insta posts (1)
insta posts (1)

Air Pollution and Mental Pollution entangled within

Today (September 7th) is the International Clean Air Day designated to act globally for reducing air pollution on our planet.

What causes air pollution? A lot of factors can be counted; such as harmful air pollutants produced by industrial sources and used for agricultural purposes, increasing carbon dioxide emissions due to excessive human transport and human waste. 

Experts develop many strategies and action plans about how to reduce aforementioned causes to clean the air in the sky. However little has been said about why we as humans have polluted the air we breathe -the most important source that keeps us alive- so drastically in the first place. To understand the degree of pollution taking place in air, water and soil on the planet, I invite you to reflect on the mental pollution occurring in our minds for 350 years. 

About 350 years ago, thinkers from the Enlightenment era invented the concept of ‘progress’. Progress is defined as “the movement towards a refined, improved or otherwise desired state.” Progress is a linear rise targeting a peak and implies a desire of living at that peak. The thought of progress occupies our human minds so intensely that thinking without progress becomes barely possible. 

On the other hand, life itself is far more complicated than a linear path going upward. When I observe other inhabitants of our planet such as fungi, plants, animals (especially ants, spiders, insects and many other bugs) and trillions of microorganisms, those creatures do not progress towards a peak. They intentionally grow, and entangle with each other. They intelligently overcome challenges, especially the ones we impose on them with our hostile and ignorant behaviours. If needed, they advance their skills for adapting to current circumstances. Yes, they do progress but the meaning of their lives is not inseparably attached to progress. They advance if life asks them to. Their evolution took its roots from enhancing vitality and honouring life itself, not from an abstract desire of progress.

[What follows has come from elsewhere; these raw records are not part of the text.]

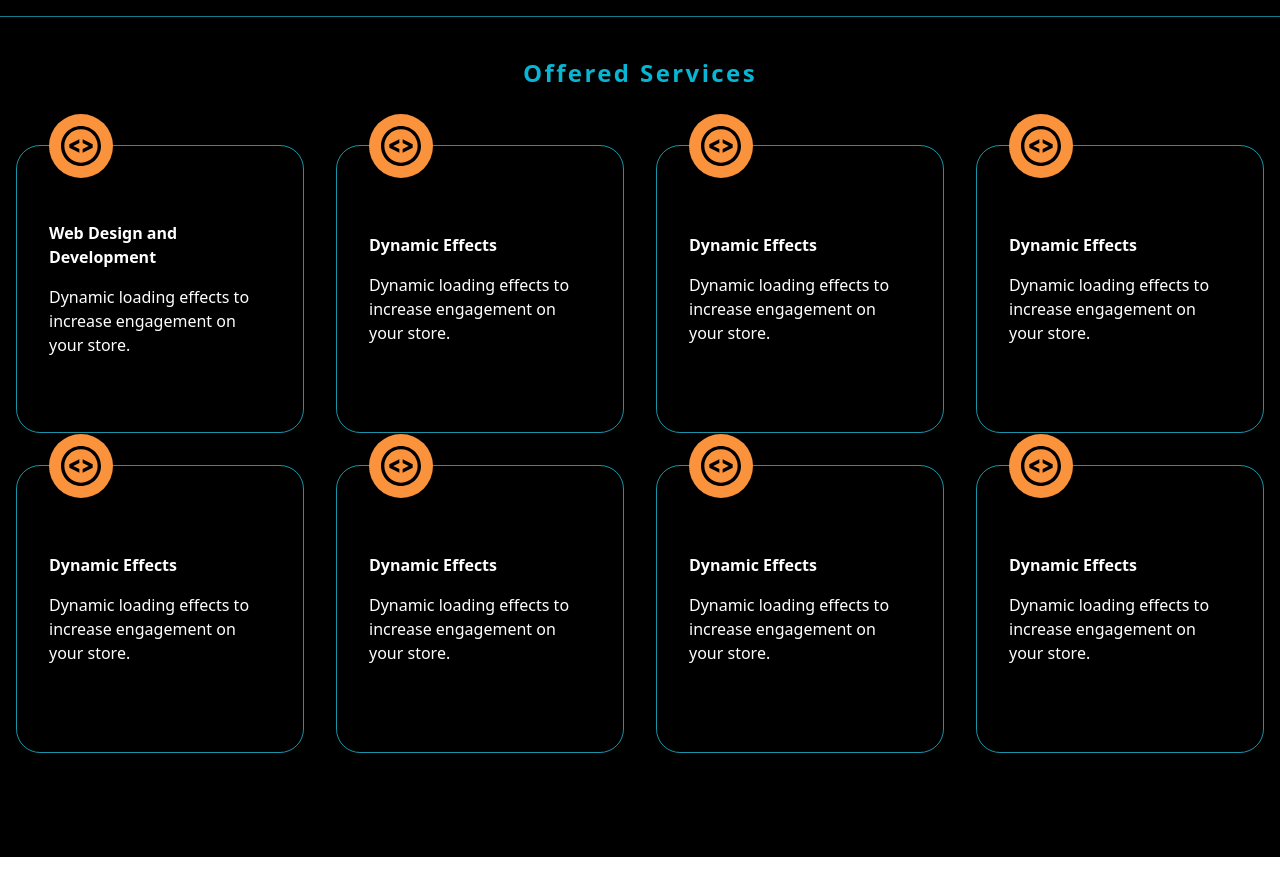
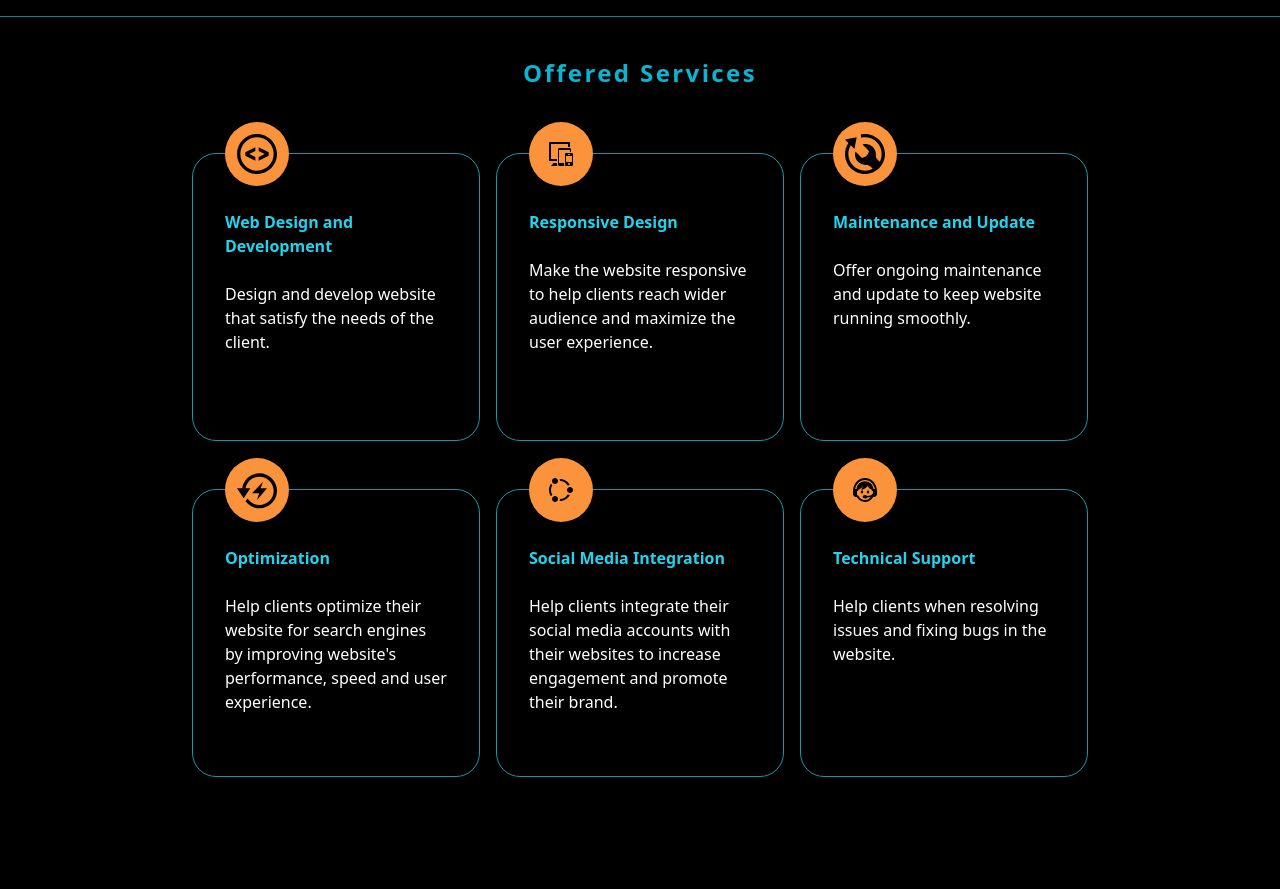
Before and after one commit to b4sh001/joshdev, a website: page index.html in a window 1280 px wide. Shown: the part 700-1589 px from the top of the page. Before the commit the page ends 1557 px from the top, so only its background shows below. Drawn offline with Linux system fonts and the light colour scheme.

Commit message:
Added Services

```diff
--- a/index.html
+++ b/index.html
@@ -11,7 +11,7 @@
     <div>
       <!-- navbar -->
       <nav class="">
-        <div class="max-w-7xl mx-auto py-4">
+        <div class="max-w-6xl mx-auto py-4">
           <div class="flex justify-between">
             <!-- logo -->
             <div class="flex">
@@ -53,8 +53,8 @@
       </nav>
 
       <main class="text-white">
-        <section>
-          <div class="max-h-full w-full mx-auto bg-[#000000]">
+        <section class="bg-[#000000]">
+          <div class="max-h-full max-w-6xl mx-auto">
             <div
               class="flex justify-between items-center text-start max-w-7xl mx-auto h-[660px]">
               <div class="max-w-md">
@@ -100,9 +100,9 @@
             </div>
 
             <div
-              class="relative flex flex-col justify-center items-center w-full max-w-7xl mx-auto md:flex-row md:flex-wrap lg:mb-12">
+              class="relative flex flex-col justify-center items-center w-full max-w-6xl mx-auto md:flex-row md:flex-wrap lg:mb-12">
               <div
-                class="relative flex items-center max-w-[18rem] h-72 bg-transparent border border-cyan-400 border-opacity-70 rounded-3xl px-8 py-4 m-4">
+                class="relative flex items-start max-w-[18rem] h-72 bg-transparent border border-cyan-400 border-opacity-70 rounded-3xl px-8 py-4 my-6 mx-2">
                 <div
                   class="absolute flex items-center justify-center -top-8 bg-orange-400 w-16 h-16 rounded-full">
                   <svg
@@ -113,158 +113,139 @@
                       d="M12 2c5.514 0 10 4.486 10 10s-4.486 10-10 10-10-4.486-10-10 4.486-10 10-10zm0-2c-6.627 0-12 5.373-12 12s5.373 12 12 12 12-5.373 12-12-5.373-12-12-12zm-1 16l-6-2.935v-2.131l6-2.934v2.199l-3.64 1.801 3.64 1.796v2.204zm2-8v2.199l3.64 1.801-3.64 1.796v2.204l6-2.935v-2.131l-6-2.934z" />
                   </svg>
                 </div>
-                <div class="">
-                  <span class="font-semibold">Web Design and Development </span>
-                  <p class="mt-4">
-                    Dynamic loading effects to increase engagement on your
-                    store.
+                <div class="py-10">
+                  <span class="font-semibold text-cyan-400"
+                    >Web Design and Development
+                  </span>
+                  <p class="mt-6">
+                    Design and develop website that satisfy the needs of the
+                    client.
                   </p>
                 </div>
               </div>
 
               <div
-                class="relative flex items-center max-w-[18rem] h-72 bg-transparent border border-cyan-400 border-opacity-70 rounded-3xl px-8 py-4 m-4">
+                class="relative flex items-start max-w-[18rem] h-72 bg-transparent border border-cyan-400 border-opacity-70 rounded-3xl px-8 py-4 my-6 mx-2">
+                <div
+                  class="absolute flex items-center justify-center -top-8 bg-orange-400 w-16 h-16 rounded-full">
+                  <svg
+                    class=""
+                    width="24"
+                    height="24"
+                    xmlns="http://www.w3.org/2000/svg"
+                    fill-rule="evenodd"
+                    clip-rule="evenodd">
+                    <path
+                      d="M22 10h-1v-2h-11v13h5v1.617c0 .524.121 1.058.502 1.383h-5.002c-.398 0-.779-.158-1.061-.439-.281-.282-.439-.663-.439-1.061v-15c0-.398.158-.779.439-1.061.282-.281.663-.439 1.061-.439h10c.398 0 .779.158 1.061.439.281.282.439.663.439 1.061v2.5zm2 2.25c0-.69-.56-1.25-1.25-1.25h-5.5c-.69 0-1.25.56-1.25 1.25v10.5c0 .69.56 1.25 1.25 1.25h5.5c.69 0 1.25-.56 1.25-1.25v-10.5zm-15.407 11.75h-6.593l2.599-3h3.401v1.804c0 .579.337 1.09.593 1.196zm11.407-1c-.553 0-1-.448-1-1s.447-1 1-1c.552 0 .999.448.999 1s-.447 1-.999 1zm3-3v-6.024h-6v6.024h6zm-2-15h-2v-3h-17v15h6v2h-8v-19h21v5zm-.5 7h-1c-.276 0-.5.224-.5.5s.224.5.5.5h1c.275 0 .5-.224.5-.5s-.225-.5-.5-.5z" />
+                  </svg>
+                </div>
+                <div class="py-10">
+                  <span class="font-semibold text-cyan-400"
+                    >Responsive Design</span
+                  >
+                  <p class="mt-6">
+                    Make the website responsive to help clients reach wider
+                    audience and maximize the user experience.
+                  </p>
+                </div>
+              </div>
+
+              <div
+                class="relative flex items-start max-w-[18rem] h-72 bg-transparent border border-cyan-400 border-opacity-70 rounded-3xl px-8 py-4 my-6 mx-2">
                 <div
                   class="absolute flex items-center justify-center -top-8 bg-orange-400 w-16 h-16 rounded-full">
                   <svg
                     class="h-10 w-10"
                     xmlns="http://www.w3.org/2000/svg"
+                    width="24"
+                    height="24"
                     viewBox="0 0 24 24">
                     <path
-                      d="M12 2c5.514 0 10 4.486 10 10s-4.486 10-10 10-10-4.486-10-10 4.486-10 10-10zm0-2c-6.627 0-12 5.373-12 12s5.373 12 12 12 12-5.373 12-12-5.373-12-12-12zm-1 16l-6-2.935v-2.131l6-2.934v2.199l-3.64 1.801 3.64 1.796v2.204zm2-8v2.199l3.64 1.801-3.64 1.796v2.204l6-2.935v-2.131l-6-2.934z" />
+                      d="M12 0c-.883 0-1.742.102-2.57.283l.349 1.974c.715-.163 1.456-.257 2.221-.257 5.514 0 10 4.486 10 10 0 1.679-.421 3.26-1.154 4.65l-1.377-1.376c-.662-.661-1.002-1.581-.93-2.514.137-1.767-.471-3.58-1.82-4.93-1.225-1.224-2.825-1.83-4.428-1.83-.604 0-1.207.086-1.791.257l3.771 3.771c.408 1.889-2.33 4.66-4.242 4.242l-3.771-3.77c-.172.584-.258 1.188-.258 1.792 0 1.602.607 3.202 1.83 4.426 1.35 1.351 3.164 1.958 4.93 1.821.934-.072 1.852.269 2.514.931l1.376 1.376c-1.391.734-2.971 1.154-4.65 1.154-5.514 0-10-4.486-10-10 0-1.914.551-3.697 1.489-5.217l2.173 2.173 1.353-7.014-7.015 1.35 2.037 2.038c-1.282 1.907-2.037 4.198-2.037 6.67 0 6.627 5.373 12 12 12s12-5.373 12-12-5.373-12-12-12z" />
                   </svg>
                 </div>
-                <div class="">
-                  <span class="font-semibold">Dynamic Effects</span>
-                  <p class="mt-4">
-                    Dynamic loading effects to increase engagement on your
-                    store.
+                <div class="py-10">
+                  <span class="font-semibold text-cyan-400"
+                    >Maintenance and Update</span
+                  >
+                  <p class="mt-6">
+                    Offer ongoing maintenance and update to keep website running
+                    smoothly.
                   </p>
                 </div>
               </div>
 
               <div
-                class="relative flex items-center max-w-[18rem] h-72 bg-transparent border border-cyan-400 border-opacity-70 rounded-3xl px-8 py-4 m-4">
+                class="relative flex items-start max-w-[18rem] h-72 bg-transparent border border-cyan-400 border-opacity-70 rounded-3xl px-8 py-4 my-6 mx-2">
                 <div
                   class="absolute flex items-center justify-center -top-8 bg-orange-400 w-16 h-16 rounded-full">
                   <svg
                     class="h-10 w-10"
                     xmlns="http://www.w3.org/2000/svg"
+                    width="24"
+                    height="24"
                     viewBox="0 0 24 24">
                     <path
-                      d="M12 2c5.514 0 10 4.486 10 10s-4.486 10-10 10-10-4.486-10-10 4.486-10 10-10zm0-2c-6.627 0-12 5.373-12 12s5.373 12 12 12 12-5.373 12-12-5.373-12-12-12zm-1 16l-6-2.935v-2.131l6-2.934v2.199l-3.64 1.801 3.64 1.796v2.204zm2-8v2.199l3.64 1.801-3.64 1.796v2.204l6-2.935v-2.131l-6-2.934z" />
+                      d="M12 18l1.291-4h-4.291l6.584-7-1.375 4h3.791l-6 7zm1.5-16c-5.288 0-9.649 3.914-10.377 9h-3.123l4 5.917 4-5.917h-2.847c.711-3.972 4.174-7 8.347-7 4.687 0 8.5 3.813 8.5 8.5s-3.813 8.5-8.5 8.5c-3.015 0-5.662-1.583-7.171-3.957l-1.2 1.775c1.916 2.536 4.948 4.182 8.371 4.182 5.797 0 10.5-4.702 10.5-10.5s-4.703-10.5-10.5-10.5z" />
                   </svg>
                 </div>
-                <div class="">
-                  <span class="font-semibold">Dynamic Effects</span>
-                  <p class="mt-4">
-                    Dynamic loading effects to increase engagement on your
-                    store.
+                <div class="py-10">
+                  <span class="font-semibold text-cyan-400">Optimization</span>
+                  <p class="mt-6">
+                    Help clients optimize their website for search engines by
+                    improving website's performance, speed and user experience.
                   </p>
                 </div>
               </div>
 
               <div
-                class="relative flex items-center max-w-[18rem] h-72 bg-transparent border border-cyan-400 border-opacity-70 rounded-3xl px-8 py-4 m-4">
+                class="relative flex items-start max-w-[18rem] h-72 bg-transparent border border-cyan-400 border-opacity-70 rounded-3xl px-8 py-4 my-6 mx-2">
                 <div
                   class="absolute flex items-center justify-center -top-8 bg-orange-400 w-16 h-16 rounded-full">
                   <svg
-                    class="h-10 w-10"
+                    class=""
                     xmlns="http://www.w3.org/2000/svg"
+                    width="24"
+                    height="24"
                     viewBox="0 0 24 24">
                     <path
-                      d="M12 2c5.514 0 10 4.486 10 10s-4.486 10-10 10-10-4.486-10-10 4.486-10 10-10zm0-2c-6.627 0-12 5.373-12 12s5.373 12 12 12 12-5.373 12-12-5.373-12-12-12zm-1 16l-6-2.935v-2.131l6-2.934v2.199l-3.64 1.801 3.64 1.796v2.204zm2-8v2.199l3.64 1.801-3.64 1.796v2.204l6-2.935v-2.131l-6-2.934z" />
+                      d="M21 9c-1.656 0-3 1.343-3 3s1.344 3 3 3 3-1.343 3-3-1.344-3-3-3zm-15 9c-1.657 0-3 1.343-3 3s1.343 3 3 3c1.656 0 3-1.343 3-3s-1.344-3-3-3zm3-15c0 1.657-1.344 3-3 3s-3-1.343-3-3 1.344-3 3-3 3 1.343 3 3zm1.588-1.979l.412-.021c4.281 0 7.981 2.45 9.8 6.021-.717.029-1.39.21-1.998.511-1.555-2.703-4.466-4.532-7.802-4.532 0-.703-.149-1.372-.412-1.979zm10.212 15.958c-1.819 3.571-5.519 6.021-9.8 6.021l-.412-.021c.263-.607.412-1.276.412-1.979 3.336 0 6.247-1.829 7.802-4.532.608.302 1.281.483 1.998.511zm-18.91 1.186c-1.193-1.759-1.89-3.88-1.89-6.165s.697-4.406 1.89-6.165c.392.566.901 1.039 1.487 1.403-.867 1.383-1.377 3.012-1.377 4.762s.51 3.379 1.377 4.762c-.586.364-1.096.837-1.487 1.403z" />
                   </svg>
                 </div>
-                <div class="">
-                  <span class="font-semibold">Dynamic Effects</span>
-                  <p class="mt-4">
-                    Dynamic loading effects to increase engagement on your
-                    store.
+                <div class="py-10">
+                  <span class="font-semibold text-cyan-400"
+                    >Social Media Integration</span
+                  >
+                  <p class="mt-6">
+                    Help clients integrate their social media accounts with
+                    their websites to increase engagement and promote their
+                    brand.
                   </p>
                 </div>
               </div>
 
               <div
-                class="relative flex items-center max-w-[18rem] h-72 bg-transparent border border-cyan-400 border-opacity-70 rounded-3xl px-8 py-4 m-4">
+                class="relative flex items-start max-w-[18rem] h-72 bg-transparent border border-cyan-400 border-opacity-70 rounded-3xl px-8 py-4 my-6 mx-2">
                 <div
                   class="absolute flex items-center justify-center -top-8 bg-orange-400 w-16 h-16 rounded-full">
                   <svg
-                    class="h-10 w-10"
+                    class=""
+                    width="24"
+                    height="24"
                     xmlns="http://www.w3.org/2000/svg"
-                    viewBox="0 0 24 24">
+                    fill-rule="evenodd"
+                    clip-rule="evenodd">
                     <path
-                      d="M12 2c5.514 0 10 4.486 10 10s-4.486 10-10 10-10-4.486-10-10 4.486-10 10-10zm0-2c-6.627 0-12 5.373-12 12s5.373 12 12 12 12-5.373 12-12-5.373-12-12-12zm-1 16l-6-2.935v-2.131l6-2.934v2.199l-3.64 1.801 3.64 1.796v2.204zm2-8v2.199l3.64 1.801-3.64 1.796v2.204l6-2.935v-2.131l-6-2.934z" />
+                      d="M3.848 19h-.848c-.796 0-1.559-.316-2.121-.879-.563-.562-.879-1.325-.879-2.121v-3c0-7.175 5.377-13 12-13s12 5.825 12 13v3c0 .796-.316 1.559-.879 2.121-.562.563-1.325.879-2.121.879h-.848c-2.69 4.633-6.904 5-8.152 5-1.248 0-5.462-.367-8.152-5zm16.152-5.876c-.601.236-1.269-.18-1.269-.797 0-.304-.022-.61-.053-.915-1.761-.254-3.618-1.926-3.699-3.723-1.315 2.005-4.525 4.17-7.044 4.17 1.086-.699 1.839-2.773 1.903-3.508-.581 1.092-2.898 3.136-4.551 3.487l-.018.489c0 .619-.669 1.032-1.269.797v3.771c.287.256.632.464 1.041.594.225.072.412.224.521.424 2.206 4.046 5.426 4.087 6.438 4.087.929 0 3.719-.035 5.877-3.169-1.071.433-2.265.604-3.759.653-.37.6-1.18 1.016-2.118 1.016-1.288 0-2.333-.784-2.333-1.75s1.045-1.75 2.333-1.75c.933 0 1.738.411 2.112 1.005 1.9-.026 4.336-.334 5.888-2.645v-2.236zm-11-.624c.686 0 1.243.672 1.243 1.5s-.557 1.5-1.243 1.5-1.243-.672-1.243-1.5.557-1.5 1.243-1.5zm6 0c.686 0 1.243.672 1.243 1.5s-.557 1.5-1.243 1.5-1.243-.672-1.243-1.5.557-1.5 1.243-1.5zm5.478-1.5h1.357c-.856-5.118-4.937-9-9.835-9-4.898 0-8.979 3.882-9.835 9h1.357c.52-4.023 3.411-7.722 8.478-7.722s7.958 3.699 8.478 7.722z" />
                   </svg>
                 </div>
-                <div class="">
-                  <span class="font-semibold">Dynamic Effects</span>
-                  <p class="mt-4">
-                    Dynamic loading effects to increase engagement on your
-                    store.
-                  </p>
-                </div>
-              </div>
-
-              <div
-                class="relative flex items-center max-w-[18rem] h-72 bg-transparent border border-cyan-400 border-opacity-70 rounded-3xl px-8 py-4 m-4">
-                <div
-                  class="absolute flex items-center justify-center -top-8 bg-orange-400 w-16 h-16 rounded-full">
-                  <svg
-                    class="h-10 w-10"
-                    xmlns="http://www.w3.org/2000/svg"
-                    viewBox="0 0 24 24">
-                    <path
-                      d="M12 2c5.514 0 10 4.486 10 10s-4.486 10-10 10-10-4.486-10-10 4.486-10 10-10zm0-2c-6.627 0-12 5.373-12 12s5.373 12 12 12 12-5.373 12-12-5.373-12-12-12zm-1 16l-6-2.935v-2.131l6-2.934v2.199l-3.64 1.801 3.64 1.796v2.204zm2-8v2.199l3.64 1.801-3.64 1.796v2.204l6-2.935v-2.131l-6-2.934z" />
-                  </svg>
-                </div>
-                <div class="">
-                  <span class="font-semibold">Dynamic Effects</span>
-                  <p class="mt-4">
-                    Dynamic loading effects to increase engagement on your
-                    store.
-                  </p>
-                </div>
-              </div>
-
-              <div
-                class="relative flex items-center max-w-[18rem] h-72 bg-transparent border border-cyan-400 border-opacity-70 rounded-3xl px-8 py-4 m-4">
-                <div
-                  class="absolute flex items-center justify-center -top-8 bg-orange-400 w-16 h-16 rounded-full">
-                  <svg
-                    class="h-10 w-10"
-                    xmlns="http://www.w3.org/2000/svg"
-                    viewBox="0 0 24 24">
-                    <path
-                      d="M12 2c5.514 0 10 4.486 10 10s-4.486 10-10 10-10-4.486-10-10 4.486-10 10-10zm0-2c-6.627 0-12 5.373-12 12s5.373 12 12 12 12-5.373 12-12-5.373-12-12-12zm-1 16l-6-2.935v-2.131l6-2.934v2.199l-3.64 1.801 3.64 1.796v2.204zm2-8v2.199l3.64 1.801-3.64 1.796v2.204l6-2.935v-2.131l-6-2.934z" />
-                  </svg>
-                </div>
-                <div class="">
-                  <span class="font-semibold">Dynamic Effects</span>
-                  <p class="mt-4">
-                    Dynamic loading effects to increase engagement on your
-                    store.
-                  </p>
-                </div>
-              </div>
-
-              <div
-                class="relative flex items-center max-w-[18rem] h-72 bg-transparent border border-cyan-400 border-opacity-70 rounded-3xl px-8 py-4 m-4">
-                <div
-                  class="absolute flex items-center justify-center -top-8 bg-orange-400 w-16 h-16 rounded-full">
-                  <svg
-                    class="h-10 w-10"
-                    xmlns="http://www.w3.org/2000/svg"
-                    viewBox="0 0 24 24">
-                    <path
-                      d="M12 2c5.514 0 10 4.486 10 10s-4.486 10-10 10-10-4.486-10-10 4.486-10 10-10zm0-2c-6.627 0-12 5.373-12 12s5.373 12 12 12 12-5.373 12-12-5.373-12-12-12zm-1 16l-6-2.935v-2.131l6-2.934v2.199l-3.64 1.801 3.64 1.796v2.204zm2-8v2.199l3.64 1.801-3.64 1.796v2.204l6-2.935v-2.131l-6-2.934z" />
-                  </svg>
-                </div>
-                <div class="">
-                  <span class="font-semibold">Dynamic Effects</span>
-                  <p class="mt-4">
-                    Dynamic loading effects to increase engagement on your
-                    store.
+                <div class="py-10">
+                  <span class="font-semibold text-cyan-400"
+                    >Technical Support</span
+                  >
+                  <p class="mt-6">
+                    Help clients when resolving issues and fixing bugs in the
+                    website.
                   </p>
                 </div>
               </div>
```
Also changed, not shown: dist/output.css.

Progress has its place in life. I do not want to make progress a scapegoat for the damage we caused on the planet. The problem is we humans have become obsessed with progress. If one perceives progress as the ultimate meaning of life, one can easily veer away from the porous and cyclic reality of life. 

All living beings share a common feature; hollowness. Without holes and voids, life energy can not flow within and among the living bodies. However, in the progress obsessed society we live in, these natural holes have turned into lacks and deficiencies that need to be ‘filled’ and ‘fixed’. ‘’Never enough’’ is a dominant belief in our unconscious psyche which conditions us either to deny or to fill and fix natural gaps so we can feel whole and complete.   

How we culturally treat the hollow parts of the human body gives a clear indication to the situation. Vagina and anus are the human body parts which are humiliated and ignored at most. Bodily fluids coming from our hollow body parts such as snot, sweat, tears or menstrual blood, all have their own history of denial and humiliation. In our contemporary lives, we perceive hollows and their excrements generally as a curse rather than a natural reality. 

Death is another natural reality that we as a progress obsessed society struggle to accept and therefore choose to deny. We use resources of the planet obscenely to advance medical interventions so the life span of humans can extend quantitatively -not so much qualitatively- while at the same time 28% of other inhabitants of the planet Earth are endangered and about to become extinct due to our misuse of resources. 

From a simplistic point of view, each death, dying and decay is a transformation of matter and energy. However, within the complex relationship threads of life, when a loved one dies, the thread of life tears and a gap occurs. Again, our progress obsessed psyche tends to fill and fix the gap rather than honouring its hollowness. Fortunately, our ancestors have honoured death by holding grief ceremonies for thousands of years and our ancient psyche knows well how to grieve.  

Last weekend I joined a grief ceremony to honour the anger, the fear, the sorrow and the emptiness that death causes in and around me. I realised that if I choose to sit with the emptiness, the sorrow, the fear and the anger that the reality of dying leaves me with, ironically my vitality enhances. During the ceremony, I felt that my hardened parts melted down by simply gazing at the fire. An enormous release of energy took place either by flooding out of my tears or by the vibrations of my breath purling out via sound and language. It was as if, whatever obstructed my life flow from moving freely became fluid and integrated to the flow of life. 

We need to hold many more grief ceremonies for the destruction we are causing on the planet. The more we sit and allow space and time to appreciate hollowness and to honour decay and death, the better we would be able to clean the polluted air in our minds and in the sky.

Share this post:

Leave a Reply

Your email address will not be published. Required fields are marked *